A smile, a few taps on the steering wheel, and a gentle hum.
A good day became a great day. How could my day not be fantastic after hearing this?
A few moments later and my mind traveled back about thirty years. I grew up in England in the 1980s, and my family and I religiously watched “Top of the Pops,” a Top 40, half-hour, weekly TV show.
“What a poofter!”
“What a weirdo!”
“Bloody hell! What’s he up to?”
Not surprisingly, I heard all of those things when Boy George appeared on television. People I love said some of those things. Those same people were undoubtedly shocked by the seeming brazenness of this man in makeup, singing gently and freely about love and relationships, heartache, and being true to yourself. As a seven year old, I was shocked too.
Culture Club and Boy George didn’t hang around in my consciousness for long. (They broke up, and I went through an extremely predictable Michael Jackson phase.)
But 30 years after words like “poofter” and “weirdo” filled my living room, I still remember them clearly.
Sometimes, even when you’re seven, you know deep down that some of the things adults have to say are complete and utter nonsense.
Boy George is a man who battled with many addiction demons. His relationships were lived in a public way and were not always harmonious.
But he’s a hero to many for his willingness to be true to himself, his identity, and his music, even as others belittled his appearance and music. Yet, he’s also a hero to me for offering the following quote in 2007:
“People have this idea of Boy George now, particularly the media: that I’m tragic, f****d up. I mean, I’m all those things, but I’m also lots of other things. Yes, I’ve had my dark periods, but that isn’t all I am.”
“I mean, I’m all those things, but I’m also lots of other things.”
What a line!
As a pastor, I find great blessing in hearing, “I’m tragic, I’m f****d up…but I’m also lots of other things.”
In fact, my experience as a pastor has only helped me appreciate the complexities of humanity.
People say ridiculous things about celebrities on TV.
Those same people love, laugh, and pray.
You likely know this already.
It is incumbent upon me, a guy who wakes up each day still trying to figure out what on earth my identity as a “Christian” is, to also take Boy George’s wisdom out into the world.

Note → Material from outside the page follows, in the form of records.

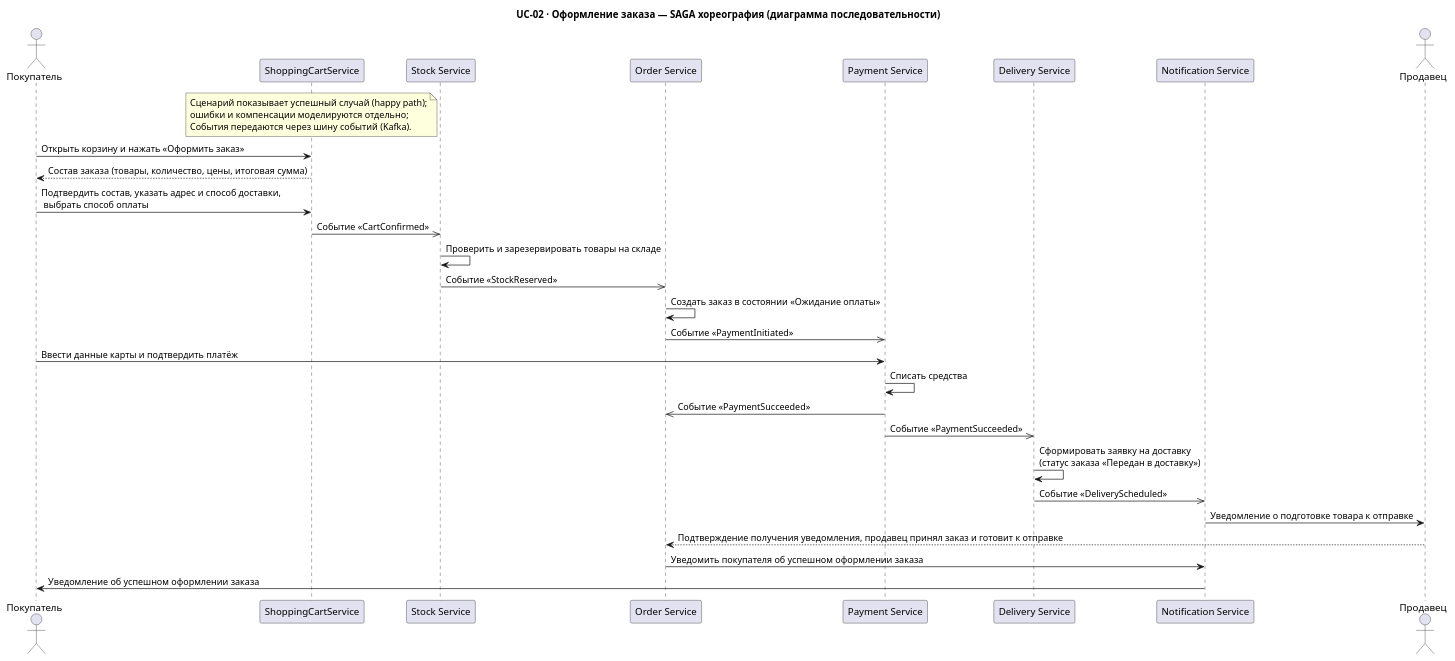
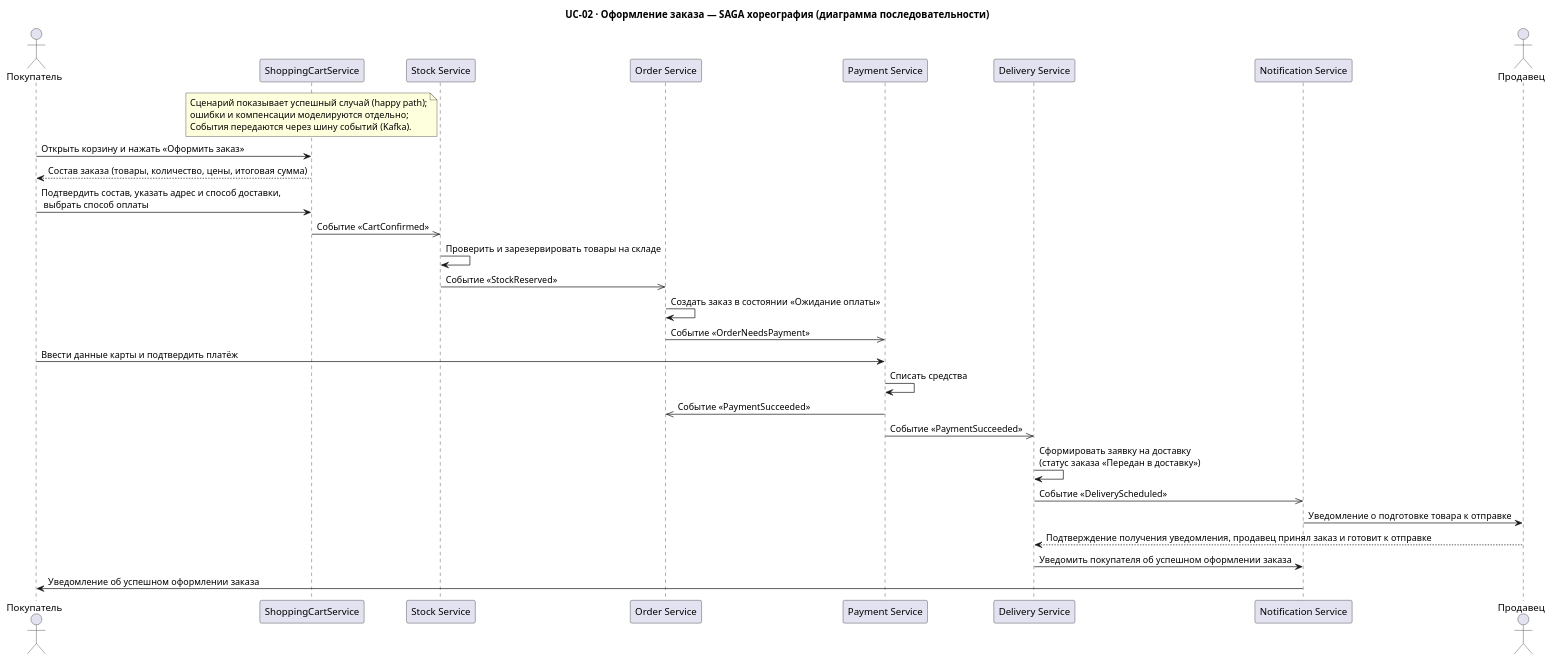
Before and after one commit to Babikoff/MSA-3-NovaMarket: the diagram in Task1/seq-order-placement-choreography-happy-path.puml, drawn with PlantUML. The commit also changed 13 other files, not shown here.

```diff
--- a/Task1/seq-order-placement-choreography-happy-path.puml
+++ b/Task1/seq-order-placement-choreography-happy-path.puml
@@ -1,43 +1,43 @@
 @startuml
 title UC-02 · Оформление заказа — SAGA хореография (диаграмма последовательности)
 
 note over ShoppingCartService : Сценарий показывает успешный случай (happy path);\nошибки и компенсации моделируются отдельно;\nСобытия передаются через шину событий (Kafka).
 
 actor "Покупатель" as buyer
 participant "Shopping Cart Service" as ShoppingCartService
 participant "Stock Service" as StockService
 participant "Order Service" as OrderService
 participant "Payment Service" as PaymentService
 participant "Delivery Service" as DeliveryService
 participant "Notification Service" as NotificationService
 actor "Продавец" as seller
 
 buyer -> ShoppingCartService : Открыть корзину и нажать «Оформить заказ»
 ShoppingCartService --> buyer : Состав заказа (товары, количество, цены, итоговая сумма)
 
 buyer -> ShoppingCartService : Подтвердить состав, указать адрес и способ доставки,\n выбрать способ оплаты
 
 ShoppingCartService ->> StockService : Событие «CartConfirmed»
 
 StockService -> StockService : Проверить и зарезервировать товары на складе
 StockService ->> OrderService : Событие «StockReserved»
 
 OrderService -> OrderService : Создать заказ в состоянии «Ожидание оплаты»
-OrderService ->> PaymentService : Событие «PaymentInitiated»
+OrderService ->> PaymentService : Событие «OrderNeedsPayment»
 
 buyer -> PaymentService : Ввести данные карты и подтвердить платёж
 PaymentService -> PaymentService : Списать средства
 
 PaymentService ->> OrderService : Событие «PaymentSucceeded»
 PaymentService ->> DeliveryService : Событие «PaymentSucceeded»
 
 DeliveryService -> DeliveryService : Сформировать заявку на доставку\n(статус заказа «Передан в доставку»)
 DeliveryService ->> NotificationService : Событие «DeliveryScheduled»
 
 NotificationService -> seller : Уведомление о подготовке товара к отправке
-seller --> OrderService : Подтверждение получения уведомления, продавец принял заказ и готовит к отправке
+seller --> DeliveryService : Подтверждение получения уведомления, продавец принял заказ и готовит к отправке
 
-OrderService -> NotificationService : Уведомить покупателя об успешном оформлении заказа
+DeliveryService -> NotificationService : Уведомить покупателя об успешном оформлении заказа
 NotificationService -> buyer : Уведомление об успешном оформлении заказа
 
 @enduml
```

“Christian.” It gets more and more difficult to define that term.
But isn’t it still, even after all this time, merely a descriptor of an imitator of Jesus? Someone who regards mercy as a virtue?
Someone who refuses to see people as only tragic and f****d up? Someone who thinks that the world is worth trying to redeem?
Rev. David A. Shaw is the Senior Minister of Union Congregational Church, United Church of Christ in Montclair, New Jersey.